Out of the data below, copy every line with the string "title".

= Beginning of Section =

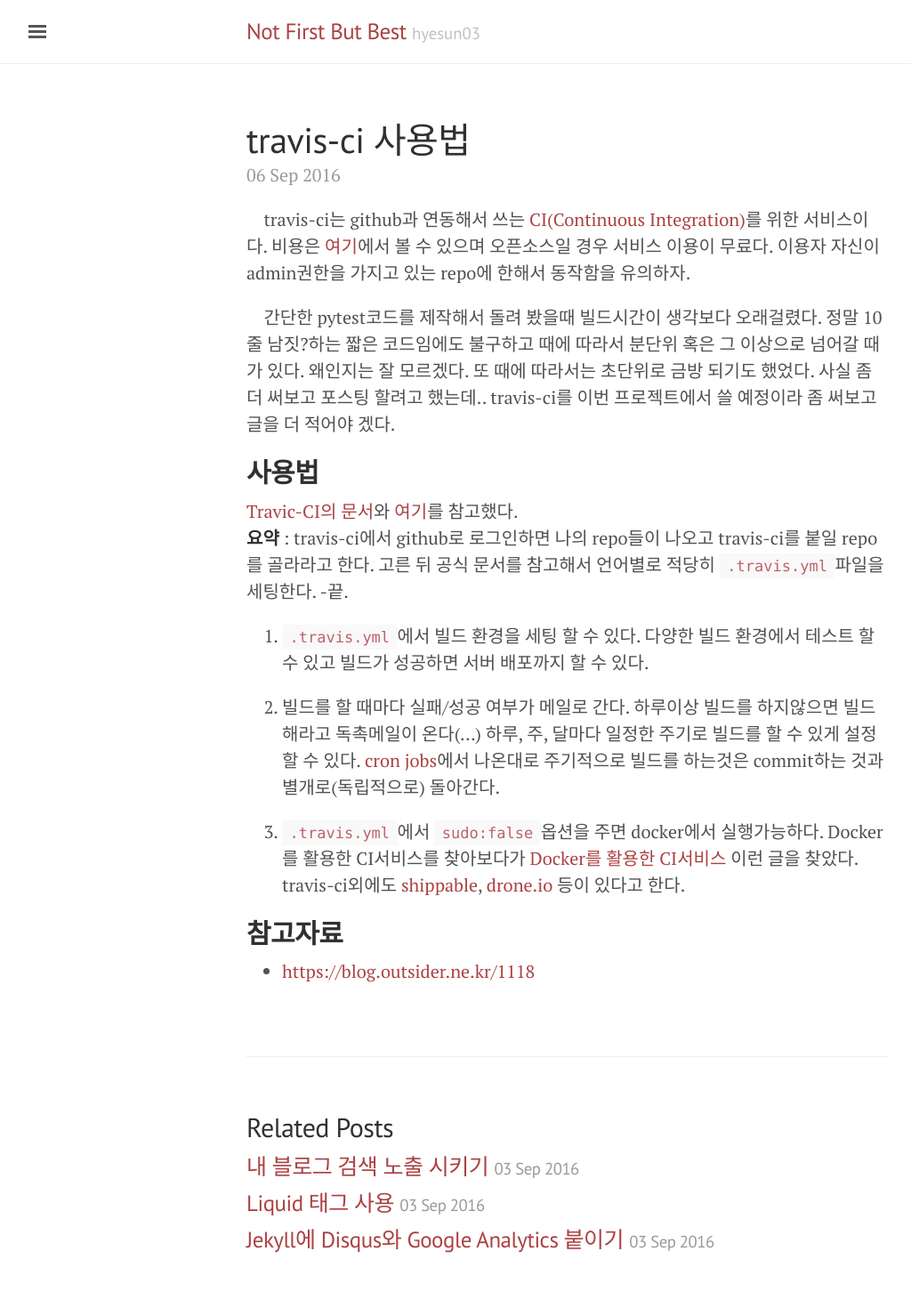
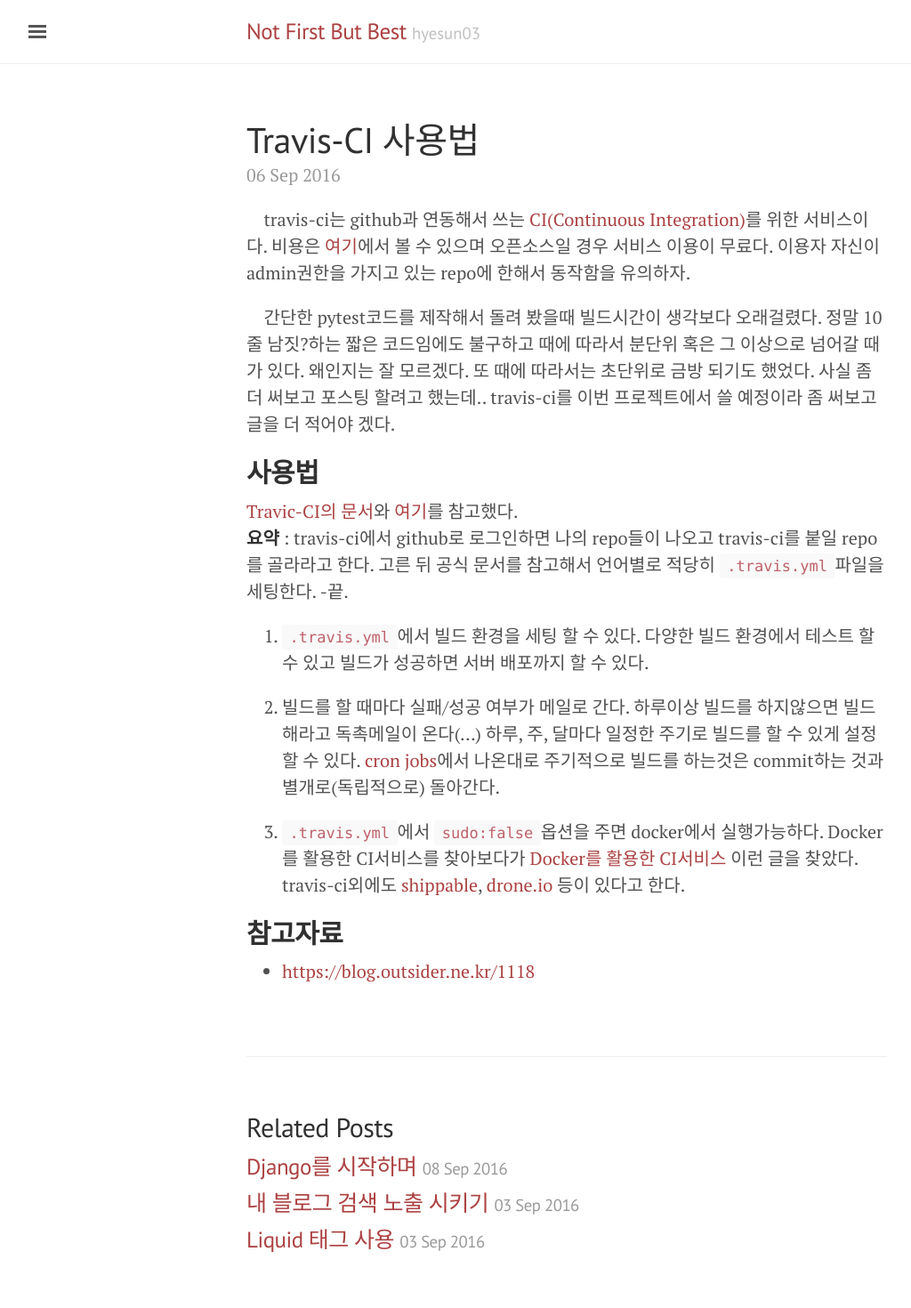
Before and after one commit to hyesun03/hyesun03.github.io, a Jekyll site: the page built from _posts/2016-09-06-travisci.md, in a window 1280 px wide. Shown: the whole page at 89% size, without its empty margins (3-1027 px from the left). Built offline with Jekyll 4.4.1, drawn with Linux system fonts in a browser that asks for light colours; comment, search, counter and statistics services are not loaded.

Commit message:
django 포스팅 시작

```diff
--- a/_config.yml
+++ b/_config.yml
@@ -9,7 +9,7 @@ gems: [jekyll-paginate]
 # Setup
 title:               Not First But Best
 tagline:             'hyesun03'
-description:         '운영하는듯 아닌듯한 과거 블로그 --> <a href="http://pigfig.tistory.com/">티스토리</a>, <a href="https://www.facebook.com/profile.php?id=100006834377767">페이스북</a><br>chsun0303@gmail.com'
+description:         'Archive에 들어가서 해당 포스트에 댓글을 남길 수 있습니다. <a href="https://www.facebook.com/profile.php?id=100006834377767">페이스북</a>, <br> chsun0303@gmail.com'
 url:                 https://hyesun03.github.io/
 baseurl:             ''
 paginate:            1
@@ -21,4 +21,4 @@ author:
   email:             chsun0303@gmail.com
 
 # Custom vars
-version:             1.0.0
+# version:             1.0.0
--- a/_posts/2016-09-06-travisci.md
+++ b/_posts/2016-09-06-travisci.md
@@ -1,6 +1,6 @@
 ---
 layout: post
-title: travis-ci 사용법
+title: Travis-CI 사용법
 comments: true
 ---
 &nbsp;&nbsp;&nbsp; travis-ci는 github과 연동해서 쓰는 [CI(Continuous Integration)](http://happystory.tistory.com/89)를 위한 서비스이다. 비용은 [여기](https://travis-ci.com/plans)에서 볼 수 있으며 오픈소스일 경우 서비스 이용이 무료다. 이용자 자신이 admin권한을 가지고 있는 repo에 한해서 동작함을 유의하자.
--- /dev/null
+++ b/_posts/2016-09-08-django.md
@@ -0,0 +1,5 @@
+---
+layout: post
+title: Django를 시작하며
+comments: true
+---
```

= End of Section =
= Beginning of Section =

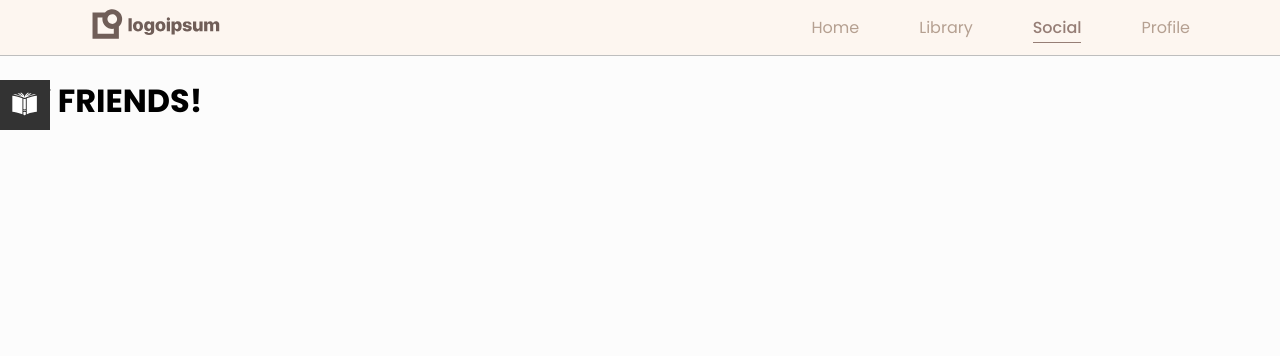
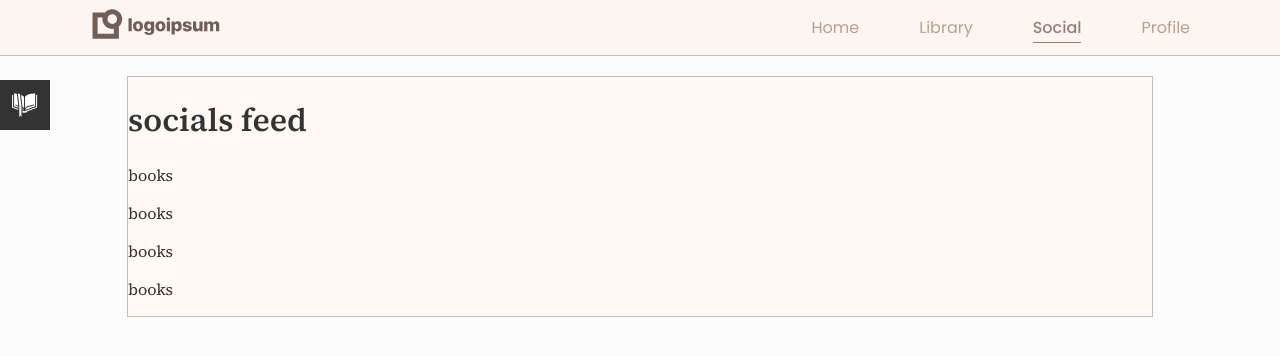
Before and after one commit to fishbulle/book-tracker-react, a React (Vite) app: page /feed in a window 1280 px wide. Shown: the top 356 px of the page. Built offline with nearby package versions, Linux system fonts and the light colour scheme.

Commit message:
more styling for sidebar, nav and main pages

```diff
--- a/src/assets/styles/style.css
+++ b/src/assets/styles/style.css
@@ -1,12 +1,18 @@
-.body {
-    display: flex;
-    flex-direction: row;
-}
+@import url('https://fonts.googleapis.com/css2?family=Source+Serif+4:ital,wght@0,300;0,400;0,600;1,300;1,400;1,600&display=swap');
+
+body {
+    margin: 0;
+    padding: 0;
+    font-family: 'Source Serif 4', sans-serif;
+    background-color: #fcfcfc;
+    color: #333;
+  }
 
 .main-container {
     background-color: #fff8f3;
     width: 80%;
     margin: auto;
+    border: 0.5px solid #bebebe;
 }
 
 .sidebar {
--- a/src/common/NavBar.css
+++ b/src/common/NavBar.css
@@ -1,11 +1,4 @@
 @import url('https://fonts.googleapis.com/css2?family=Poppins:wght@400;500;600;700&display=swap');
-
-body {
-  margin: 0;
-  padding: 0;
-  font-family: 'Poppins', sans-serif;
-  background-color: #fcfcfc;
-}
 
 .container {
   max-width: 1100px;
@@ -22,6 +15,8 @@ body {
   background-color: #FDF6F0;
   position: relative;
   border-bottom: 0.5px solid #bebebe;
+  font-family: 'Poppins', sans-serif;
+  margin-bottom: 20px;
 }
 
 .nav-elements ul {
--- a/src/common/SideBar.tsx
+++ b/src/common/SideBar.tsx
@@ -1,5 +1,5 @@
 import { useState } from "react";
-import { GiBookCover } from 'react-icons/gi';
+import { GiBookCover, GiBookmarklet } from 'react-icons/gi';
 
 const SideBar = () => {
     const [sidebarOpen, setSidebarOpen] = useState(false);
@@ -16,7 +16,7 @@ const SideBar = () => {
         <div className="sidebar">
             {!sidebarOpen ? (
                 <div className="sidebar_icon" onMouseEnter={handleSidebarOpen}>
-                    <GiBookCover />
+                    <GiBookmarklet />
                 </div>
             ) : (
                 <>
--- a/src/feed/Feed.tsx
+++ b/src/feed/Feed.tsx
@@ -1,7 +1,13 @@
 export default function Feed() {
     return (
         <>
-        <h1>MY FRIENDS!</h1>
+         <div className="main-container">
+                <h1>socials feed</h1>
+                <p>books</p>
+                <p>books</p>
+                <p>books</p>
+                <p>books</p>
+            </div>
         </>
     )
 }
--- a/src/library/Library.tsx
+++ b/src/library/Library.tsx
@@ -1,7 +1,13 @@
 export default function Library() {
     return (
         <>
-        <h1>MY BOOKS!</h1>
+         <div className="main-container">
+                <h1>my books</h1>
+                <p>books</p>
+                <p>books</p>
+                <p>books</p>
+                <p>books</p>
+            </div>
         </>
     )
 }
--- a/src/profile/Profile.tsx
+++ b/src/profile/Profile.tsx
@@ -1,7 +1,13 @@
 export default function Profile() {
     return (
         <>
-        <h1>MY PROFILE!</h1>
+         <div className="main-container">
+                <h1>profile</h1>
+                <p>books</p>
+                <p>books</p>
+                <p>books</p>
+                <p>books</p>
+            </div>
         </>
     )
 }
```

= End of Section =

ANSWER TO THIS EXERCISE:
 title:               Not First But Best
-title: travis-ci 사용법
+title: Travis-CI 사용법
+title: Django를 시작하며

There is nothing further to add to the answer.